start; I’ve often proposed ways to solve our problems that used to be

embraced by Republicans. There’s no better example than the health care

bill, which was designed originally by the now Republican

standard-bearer and is working pretty well in Massachusetts. The

Recovery Act that helped us avoid a depression, a third of it was tax

cuts. My hope is that the Republican Party, post election, steps back

and says, “Now that we’re not so worried about beating the president,

maybe we should spend a little time focusing on solving the problems.



President Obama reacts to Mitt Romney’s remarks about the way Obama is

making our country “far more like Europe, with a larger, more dominant,

more intrusive government. …”



PO: When you look at the policies I’ve promoted, they used to be

considered bipartisan, mainstream ideas. What’s changed is not me.

What’s changed is where the Republican Party’s gone. In fact, a lot of

the things I’ve done are things that Mr. Romney, when he was governor of

Massachusetts, seemed to promote. … What’s absolutely true is that we’ve

had to take some emergency steps, like saving the auto industry, that

weren’t free, that weren’t popular, but were the right thing to do.



On how being black affected President Obama’s ability to govern:



PO: By virtue of being African-American, I’m attuned to how

throughout this country’s history there have been times when folks have

been locked out of opportunity, and because of the hard work of people

of all races, slowly those doors opened to more and more people. Equal

opportunity doesn’t just happen on its own; it happens because we’re

vigilant about it. But part of this is not just because we’re

African-American—it’s also because Michelle and I were born into pretty

modest means. … And as president, I want to affirm that that’s important

and reject the idea that if we just reward those at the top, that

somehow that’s going to work for everybody—’cause that hasn’t been how

America got built.



Mrs. Obama on the conversation about the “superwoman.” Can women have

it all?



MICHELLE OBAMA: I think that question limits us as women. I work with

a lot of young women—we have interns coming in and out, and this is

always one of the first questions they ask—and the thing I try to remind

them is that we have fought so hard for choice and options with our

lives, and we’re just getting to that point where we’re willing to

embrace all the different facets of womanhood. I know that when I came

out of college, what I wanted and what I thought I wanted were very

different things. Then I get married and have a career and, lo and

behold, now I’ve got kids. And how you feel about motherhood when your

children are small and when they’re teenagers, that’s going to change.



The Obamas on their “empty nest” after their daughters went to camp

this summer:



MO: What he said this morning is that life is less sparkly and

twinkly with them not around.



PO: It’s true. Our girls are quite expressive, and there’s nothing

I enjoy more than just sitting around the dinner table with them and
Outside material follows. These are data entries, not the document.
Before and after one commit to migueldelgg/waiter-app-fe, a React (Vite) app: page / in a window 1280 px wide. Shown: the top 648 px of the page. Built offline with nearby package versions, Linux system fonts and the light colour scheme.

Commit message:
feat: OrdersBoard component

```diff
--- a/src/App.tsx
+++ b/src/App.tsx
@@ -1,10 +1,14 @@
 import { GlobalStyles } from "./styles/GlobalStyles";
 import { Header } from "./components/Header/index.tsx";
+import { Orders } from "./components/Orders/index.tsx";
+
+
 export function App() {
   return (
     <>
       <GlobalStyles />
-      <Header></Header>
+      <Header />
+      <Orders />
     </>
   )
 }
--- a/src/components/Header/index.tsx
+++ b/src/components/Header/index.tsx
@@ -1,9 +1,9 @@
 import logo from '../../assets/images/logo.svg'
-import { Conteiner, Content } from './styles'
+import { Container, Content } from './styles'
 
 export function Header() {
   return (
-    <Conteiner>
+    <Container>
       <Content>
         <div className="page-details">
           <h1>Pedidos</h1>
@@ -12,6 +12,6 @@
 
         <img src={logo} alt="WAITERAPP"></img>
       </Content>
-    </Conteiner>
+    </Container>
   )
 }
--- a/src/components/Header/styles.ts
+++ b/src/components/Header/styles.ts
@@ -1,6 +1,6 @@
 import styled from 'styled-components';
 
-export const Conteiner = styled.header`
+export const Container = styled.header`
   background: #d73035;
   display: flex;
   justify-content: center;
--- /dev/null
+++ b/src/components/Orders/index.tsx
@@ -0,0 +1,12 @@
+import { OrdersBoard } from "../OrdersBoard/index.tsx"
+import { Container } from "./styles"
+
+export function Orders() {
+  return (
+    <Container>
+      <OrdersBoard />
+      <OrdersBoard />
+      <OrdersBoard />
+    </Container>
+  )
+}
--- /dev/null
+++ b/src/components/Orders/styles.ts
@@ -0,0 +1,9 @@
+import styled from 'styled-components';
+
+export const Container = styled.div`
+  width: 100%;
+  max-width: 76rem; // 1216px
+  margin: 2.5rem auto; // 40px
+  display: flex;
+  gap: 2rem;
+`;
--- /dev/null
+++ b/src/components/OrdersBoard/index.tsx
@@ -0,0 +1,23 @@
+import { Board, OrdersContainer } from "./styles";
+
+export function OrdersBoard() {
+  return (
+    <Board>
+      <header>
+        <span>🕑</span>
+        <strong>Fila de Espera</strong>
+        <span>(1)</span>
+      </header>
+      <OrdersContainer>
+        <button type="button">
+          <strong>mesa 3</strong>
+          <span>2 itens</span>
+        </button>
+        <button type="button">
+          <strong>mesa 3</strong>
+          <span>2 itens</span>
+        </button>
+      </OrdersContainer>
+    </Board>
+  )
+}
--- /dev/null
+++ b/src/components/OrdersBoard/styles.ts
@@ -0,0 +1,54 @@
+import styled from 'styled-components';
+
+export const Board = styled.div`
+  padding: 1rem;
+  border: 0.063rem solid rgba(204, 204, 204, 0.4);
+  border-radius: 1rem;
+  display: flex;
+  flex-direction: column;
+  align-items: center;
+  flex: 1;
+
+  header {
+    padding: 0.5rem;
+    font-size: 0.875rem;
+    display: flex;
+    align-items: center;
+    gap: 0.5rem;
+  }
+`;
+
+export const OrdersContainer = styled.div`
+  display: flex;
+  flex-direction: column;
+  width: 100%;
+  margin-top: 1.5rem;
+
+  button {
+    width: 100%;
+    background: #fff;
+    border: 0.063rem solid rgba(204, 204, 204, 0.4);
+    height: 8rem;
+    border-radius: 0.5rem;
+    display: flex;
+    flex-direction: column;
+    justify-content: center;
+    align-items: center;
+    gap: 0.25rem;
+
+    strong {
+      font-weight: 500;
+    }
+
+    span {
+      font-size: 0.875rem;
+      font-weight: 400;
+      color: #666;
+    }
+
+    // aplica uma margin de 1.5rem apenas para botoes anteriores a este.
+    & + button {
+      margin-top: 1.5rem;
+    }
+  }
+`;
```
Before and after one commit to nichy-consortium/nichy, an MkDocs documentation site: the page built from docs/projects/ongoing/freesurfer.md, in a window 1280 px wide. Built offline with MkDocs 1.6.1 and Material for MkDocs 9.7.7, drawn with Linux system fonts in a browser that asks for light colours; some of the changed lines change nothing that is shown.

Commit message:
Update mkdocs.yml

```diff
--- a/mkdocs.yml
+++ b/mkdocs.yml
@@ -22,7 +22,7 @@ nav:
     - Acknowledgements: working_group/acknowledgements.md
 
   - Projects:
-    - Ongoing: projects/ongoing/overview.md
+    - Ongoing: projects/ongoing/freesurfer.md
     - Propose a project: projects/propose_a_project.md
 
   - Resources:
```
listening to all their ideas. I’ve got this incredible luxury, ’cause I

live above the store. So every night at 6:30, I can come up and have

dinner with them and get their perspective on what’s happening at school

and in their social lives but also on—



MO: On the world.



The Obamas addresses a PARADE reader who asked Mrs. Obama to share an

occasion when she was “absolutely furious” with her husband:



PO: Well, I think the hardest time in our marriage was when our kids

were really young. And that’s probably not unusual when you’ve got a

working—



MO: —two working—



PO: —two working parents. Because no matter how enlightened men like

to think they are when it comes to child rearing and balancing work, I

think it falls a little harder on women.



MO: And the emotions are different. My emotions about my role as a

mother are a lot more—not to say that he doesn’t want to be the best

father, but he’s much more laid back about it and I’m much harder on

myself, like many mothers.